▶ [Task to carry out]:
Using the entries below, say how many of the lines carry "padding". Write the number alone.

[Entries taken from a collection]
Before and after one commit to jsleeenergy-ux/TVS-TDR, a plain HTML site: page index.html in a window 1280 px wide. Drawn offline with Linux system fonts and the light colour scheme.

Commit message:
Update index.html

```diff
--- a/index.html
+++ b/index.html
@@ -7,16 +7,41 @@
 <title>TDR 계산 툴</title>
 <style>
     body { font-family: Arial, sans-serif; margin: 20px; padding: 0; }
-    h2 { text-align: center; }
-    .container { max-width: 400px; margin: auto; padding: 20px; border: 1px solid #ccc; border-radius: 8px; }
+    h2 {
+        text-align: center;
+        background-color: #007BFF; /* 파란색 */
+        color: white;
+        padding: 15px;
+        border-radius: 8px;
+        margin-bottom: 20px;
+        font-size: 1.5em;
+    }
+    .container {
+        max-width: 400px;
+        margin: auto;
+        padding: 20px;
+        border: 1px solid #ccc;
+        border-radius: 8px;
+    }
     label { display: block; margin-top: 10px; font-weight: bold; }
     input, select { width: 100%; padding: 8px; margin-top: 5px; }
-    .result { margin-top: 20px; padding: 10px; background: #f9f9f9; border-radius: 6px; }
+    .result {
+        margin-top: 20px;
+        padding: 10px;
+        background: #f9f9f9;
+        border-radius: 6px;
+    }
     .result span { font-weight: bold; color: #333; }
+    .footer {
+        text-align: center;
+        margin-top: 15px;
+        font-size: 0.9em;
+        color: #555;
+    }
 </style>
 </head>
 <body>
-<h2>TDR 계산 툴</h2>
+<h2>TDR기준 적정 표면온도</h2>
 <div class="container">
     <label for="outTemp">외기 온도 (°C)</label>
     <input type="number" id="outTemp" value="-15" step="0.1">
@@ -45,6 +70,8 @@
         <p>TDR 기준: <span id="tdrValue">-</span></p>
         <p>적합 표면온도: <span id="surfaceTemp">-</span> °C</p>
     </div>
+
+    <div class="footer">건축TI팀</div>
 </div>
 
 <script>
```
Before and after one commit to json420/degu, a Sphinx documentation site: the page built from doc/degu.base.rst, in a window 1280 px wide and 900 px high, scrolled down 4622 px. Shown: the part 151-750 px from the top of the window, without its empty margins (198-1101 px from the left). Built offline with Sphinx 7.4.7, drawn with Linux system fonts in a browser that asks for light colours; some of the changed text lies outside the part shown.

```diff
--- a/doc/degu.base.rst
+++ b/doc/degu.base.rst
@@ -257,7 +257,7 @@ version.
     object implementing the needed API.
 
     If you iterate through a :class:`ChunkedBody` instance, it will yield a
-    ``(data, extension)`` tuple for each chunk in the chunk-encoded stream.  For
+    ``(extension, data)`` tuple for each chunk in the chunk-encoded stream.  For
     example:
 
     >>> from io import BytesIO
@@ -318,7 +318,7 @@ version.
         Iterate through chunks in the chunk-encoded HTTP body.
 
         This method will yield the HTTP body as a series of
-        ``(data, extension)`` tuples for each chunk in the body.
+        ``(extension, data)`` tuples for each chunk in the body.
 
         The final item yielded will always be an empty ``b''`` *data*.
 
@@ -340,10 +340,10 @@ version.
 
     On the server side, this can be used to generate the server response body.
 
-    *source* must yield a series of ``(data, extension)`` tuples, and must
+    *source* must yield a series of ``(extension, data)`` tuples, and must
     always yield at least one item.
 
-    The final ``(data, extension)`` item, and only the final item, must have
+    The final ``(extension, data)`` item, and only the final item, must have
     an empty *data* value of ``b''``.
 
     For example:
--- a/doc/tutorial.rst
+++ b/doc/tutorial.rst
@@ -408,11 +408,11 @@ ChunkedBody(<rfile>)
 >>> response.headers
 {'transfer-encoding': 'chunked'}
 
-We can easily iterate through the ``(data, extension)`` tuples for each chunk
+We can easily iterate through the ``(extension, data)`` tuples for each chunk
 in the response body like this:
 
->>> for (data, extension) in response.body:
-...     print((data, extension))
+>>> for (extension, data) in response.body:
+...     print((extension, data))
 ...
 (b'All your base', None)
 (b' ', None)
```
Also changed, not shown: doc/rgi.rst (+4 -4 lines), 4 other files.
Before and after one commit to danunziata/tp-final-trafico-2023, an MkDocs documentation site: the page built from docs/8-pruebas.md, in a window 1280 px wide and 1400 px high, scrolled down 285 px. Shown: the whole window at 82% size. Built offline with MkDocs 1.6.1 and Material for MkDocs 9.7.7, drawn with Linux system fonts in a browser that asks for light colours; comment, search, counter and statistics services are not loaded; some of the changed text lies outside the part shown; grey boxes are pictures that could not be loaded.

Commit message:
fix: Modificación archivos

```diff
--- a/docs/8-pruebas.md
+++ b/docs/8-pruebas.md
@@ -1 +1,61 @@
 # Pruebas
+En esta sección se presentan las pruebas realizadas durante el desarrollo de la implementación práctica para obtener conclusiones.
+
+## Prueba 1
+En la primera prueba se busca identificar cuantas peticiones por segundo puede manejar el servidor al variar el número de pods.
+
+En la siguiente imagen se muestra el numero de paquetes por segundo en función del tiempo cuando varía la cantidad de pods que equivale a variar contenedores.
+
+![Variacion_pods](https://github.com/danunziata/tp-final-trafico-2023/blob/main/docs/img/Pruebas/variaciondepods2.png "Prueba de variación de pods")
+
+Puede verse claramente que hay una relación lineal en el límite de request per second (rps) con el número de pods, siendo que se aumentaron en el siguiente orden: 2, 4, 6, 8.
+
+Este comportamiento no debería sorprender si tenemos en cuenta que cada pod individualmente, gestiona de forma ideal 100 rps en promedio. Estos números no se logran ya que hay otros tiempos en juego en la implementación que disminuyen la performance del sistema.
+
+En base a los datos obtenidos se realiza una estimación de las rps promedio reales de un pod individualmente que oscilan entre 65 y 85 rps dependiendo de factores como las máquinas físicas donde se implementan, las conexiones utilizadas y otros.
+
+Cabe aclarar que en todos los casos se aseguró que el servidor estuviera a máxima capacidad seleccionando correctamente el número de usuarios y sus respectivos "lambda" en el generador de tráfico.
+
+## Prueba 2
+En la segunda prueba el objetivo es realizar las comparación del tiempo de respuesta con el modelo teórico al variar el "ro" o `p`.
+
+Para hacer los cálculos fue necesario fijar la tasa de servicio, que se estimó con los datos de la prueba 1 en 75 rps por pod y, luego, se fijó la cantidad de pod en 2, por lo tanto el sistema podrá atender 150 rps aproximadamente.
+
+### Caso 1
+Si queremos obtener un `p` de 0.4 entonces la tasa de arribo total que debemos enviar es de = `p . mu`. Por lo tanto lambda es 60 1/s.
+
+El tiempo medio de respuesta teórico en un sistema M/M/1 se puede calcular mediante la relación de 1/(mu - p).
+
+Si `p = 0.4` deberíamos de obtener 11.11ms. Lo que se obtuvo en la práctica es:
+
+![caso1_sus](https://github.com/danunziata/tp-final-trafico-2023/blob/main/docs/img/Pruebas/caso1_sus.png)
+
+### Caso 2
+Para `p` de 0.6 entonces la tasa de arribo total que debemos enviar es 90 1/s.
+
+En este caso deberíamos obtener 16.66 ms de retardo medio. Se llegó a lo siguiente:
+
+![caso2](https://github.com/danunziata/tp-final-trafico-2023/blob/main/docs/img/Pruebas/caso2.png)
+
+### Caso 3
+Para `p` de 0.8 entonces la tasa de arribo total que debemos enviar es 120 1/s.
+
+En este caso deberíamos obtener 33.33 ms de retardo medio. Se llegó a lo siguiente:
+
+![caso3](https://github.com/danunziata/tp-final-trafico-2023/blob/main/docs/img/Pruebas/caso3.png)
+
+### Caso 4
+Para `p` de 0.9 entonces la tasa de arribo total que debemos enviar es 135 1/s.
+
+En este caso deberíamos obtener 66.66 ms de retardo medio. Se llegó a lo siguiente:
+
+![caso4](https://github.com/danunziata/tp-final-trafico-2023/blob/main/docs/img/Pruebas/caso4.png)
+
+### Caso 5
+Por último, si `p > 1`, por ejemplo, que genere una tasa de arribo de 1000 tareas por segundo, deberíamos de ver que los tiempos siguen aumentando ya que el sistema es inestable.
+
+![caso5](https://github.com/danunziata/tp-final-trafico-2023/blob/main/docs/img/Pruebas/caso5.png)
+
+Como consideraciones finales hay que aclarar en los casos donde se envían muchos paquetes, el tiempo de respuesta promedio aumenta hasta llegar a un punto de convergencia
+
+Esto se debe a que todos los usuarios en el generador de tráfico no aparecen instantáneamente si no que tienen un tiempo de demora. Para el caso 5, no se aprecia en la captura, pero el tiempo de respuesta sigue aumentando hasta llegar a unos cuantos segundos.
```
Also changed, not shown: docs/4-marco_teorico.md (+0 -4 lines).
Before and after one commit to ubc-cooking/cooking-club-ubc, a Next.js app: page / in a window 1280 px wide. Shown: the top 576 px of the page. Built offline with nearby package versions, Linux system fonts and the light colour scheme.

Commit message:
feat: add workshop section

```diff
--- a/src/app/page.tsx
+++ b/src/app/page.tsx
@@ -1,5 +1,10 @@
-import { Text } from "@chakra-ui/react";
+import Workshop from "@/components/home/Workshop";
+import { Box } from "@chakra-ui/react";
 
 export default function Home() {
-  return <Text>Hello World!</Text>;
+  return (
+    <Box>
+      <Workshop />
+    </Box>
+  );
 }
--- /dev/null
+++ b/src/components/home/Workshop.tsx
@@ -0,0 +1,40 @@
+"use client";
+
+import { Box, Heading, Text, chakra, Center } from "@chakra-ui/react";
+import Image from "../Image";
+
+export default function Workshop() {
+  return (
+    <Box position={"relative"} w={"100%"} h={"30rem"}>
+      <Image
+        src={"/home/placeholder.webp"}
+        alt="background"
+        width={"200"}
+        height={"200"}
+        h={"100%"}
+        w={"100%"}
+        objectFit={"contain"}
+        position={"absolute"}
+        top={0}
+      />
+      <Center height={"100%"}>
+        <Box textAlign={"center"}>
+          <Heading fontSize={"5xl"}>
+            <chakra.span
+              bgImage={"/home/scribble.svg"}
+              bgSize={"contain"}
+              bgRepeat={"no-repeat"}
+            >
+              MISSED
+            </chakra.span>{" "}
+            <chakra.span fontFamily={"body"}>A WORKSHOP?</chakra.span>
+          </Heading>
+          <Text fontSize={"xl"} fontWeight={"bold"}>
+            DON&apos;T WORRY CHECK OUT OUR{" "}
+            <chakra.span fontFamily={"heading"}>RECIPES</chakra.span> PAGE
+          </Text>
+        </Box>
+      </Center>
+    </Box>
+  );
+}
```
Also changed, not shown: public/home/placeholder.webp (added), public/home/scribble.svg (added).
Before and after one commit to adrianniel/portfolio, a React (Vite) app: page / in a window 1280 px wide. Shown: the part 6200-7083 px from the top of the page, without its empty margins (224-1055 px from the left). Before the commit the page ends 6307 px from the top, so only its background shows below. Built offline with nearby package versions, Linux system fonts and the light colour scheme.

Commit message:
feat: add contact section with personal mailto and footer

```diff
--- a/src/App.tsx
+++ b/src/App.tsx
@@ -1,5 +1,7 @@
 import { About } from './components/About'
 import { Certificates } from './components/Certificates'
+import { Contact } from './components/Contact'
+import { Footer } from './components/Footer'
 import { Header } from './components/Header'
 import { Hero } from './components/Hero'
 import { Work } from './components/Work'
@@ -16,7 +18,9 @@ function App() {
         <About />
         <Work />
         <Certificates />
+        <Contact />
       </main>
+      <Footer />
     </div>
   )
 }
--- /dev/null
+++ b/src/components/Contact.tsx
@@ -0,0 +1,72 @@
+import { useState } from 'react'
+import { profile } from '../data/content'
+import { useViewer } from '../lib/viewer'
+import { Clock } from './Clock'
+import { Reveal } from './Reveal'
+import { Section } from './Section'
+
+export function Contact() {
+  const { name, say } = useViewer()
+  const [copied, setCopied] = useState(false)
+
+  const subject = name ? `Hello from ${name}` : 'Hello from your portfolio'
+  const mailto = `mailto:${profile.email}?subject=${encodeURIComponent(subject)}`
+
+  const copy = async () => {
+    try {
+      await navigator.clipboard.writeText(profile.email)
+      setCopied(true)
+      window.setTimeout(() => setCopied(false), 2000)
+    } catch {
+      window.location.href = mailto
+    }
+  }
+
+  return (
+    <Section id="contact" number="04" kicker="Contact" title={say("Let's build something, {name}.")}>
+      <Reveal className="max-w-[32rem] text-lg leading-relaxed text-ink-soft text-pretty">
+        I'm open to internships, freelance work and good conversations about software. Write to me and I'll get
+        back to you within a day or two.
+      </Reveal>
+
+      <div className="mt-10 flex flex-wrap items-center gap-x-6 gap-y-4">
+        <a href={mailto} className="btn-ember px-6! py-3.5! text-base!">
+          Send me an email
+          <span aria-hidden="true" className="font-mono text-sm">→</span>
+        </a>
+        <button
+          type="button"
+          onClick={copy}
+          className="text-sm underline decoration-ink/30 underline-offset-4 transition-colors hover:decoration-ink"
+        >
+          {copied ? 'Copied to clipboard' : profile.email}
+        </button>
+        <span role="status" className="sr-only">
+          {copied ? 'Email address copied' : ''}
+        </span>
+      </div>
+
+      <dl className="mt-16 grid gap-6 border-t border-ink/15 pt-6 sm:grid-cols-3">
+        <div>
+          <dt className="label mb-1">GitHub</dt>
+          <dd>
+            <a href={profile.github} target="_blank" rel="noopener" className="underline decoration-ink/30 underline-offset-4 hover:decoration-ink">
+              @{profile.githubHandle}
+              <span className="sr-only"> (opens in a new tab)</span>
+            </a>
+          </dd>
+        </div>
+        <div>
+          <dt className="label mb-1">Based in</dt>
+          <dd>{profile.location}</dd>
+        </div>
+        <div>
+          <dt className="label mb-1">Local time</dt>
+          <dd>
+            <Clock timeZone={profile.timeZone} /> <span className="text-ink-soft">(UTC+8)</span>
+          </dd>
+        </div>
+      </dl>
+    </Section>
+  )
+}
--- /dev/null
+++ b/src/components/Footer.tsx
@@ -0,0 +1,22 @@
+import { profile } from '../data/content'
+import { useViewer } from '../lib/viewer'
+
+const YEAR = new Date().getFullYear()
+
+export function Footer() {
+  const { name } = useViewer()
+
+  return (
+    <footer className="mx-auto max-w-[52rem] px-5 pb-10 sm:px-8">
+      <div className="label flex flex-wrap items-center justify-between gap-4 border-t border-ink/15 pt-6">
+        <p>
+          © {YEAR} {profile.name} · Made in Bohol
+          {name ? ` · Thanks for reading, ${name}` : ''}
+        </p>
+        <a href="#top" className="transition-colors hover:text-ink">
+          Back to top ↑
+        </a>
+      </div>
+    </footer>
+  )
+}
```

▶ [Result for this exercise]:
7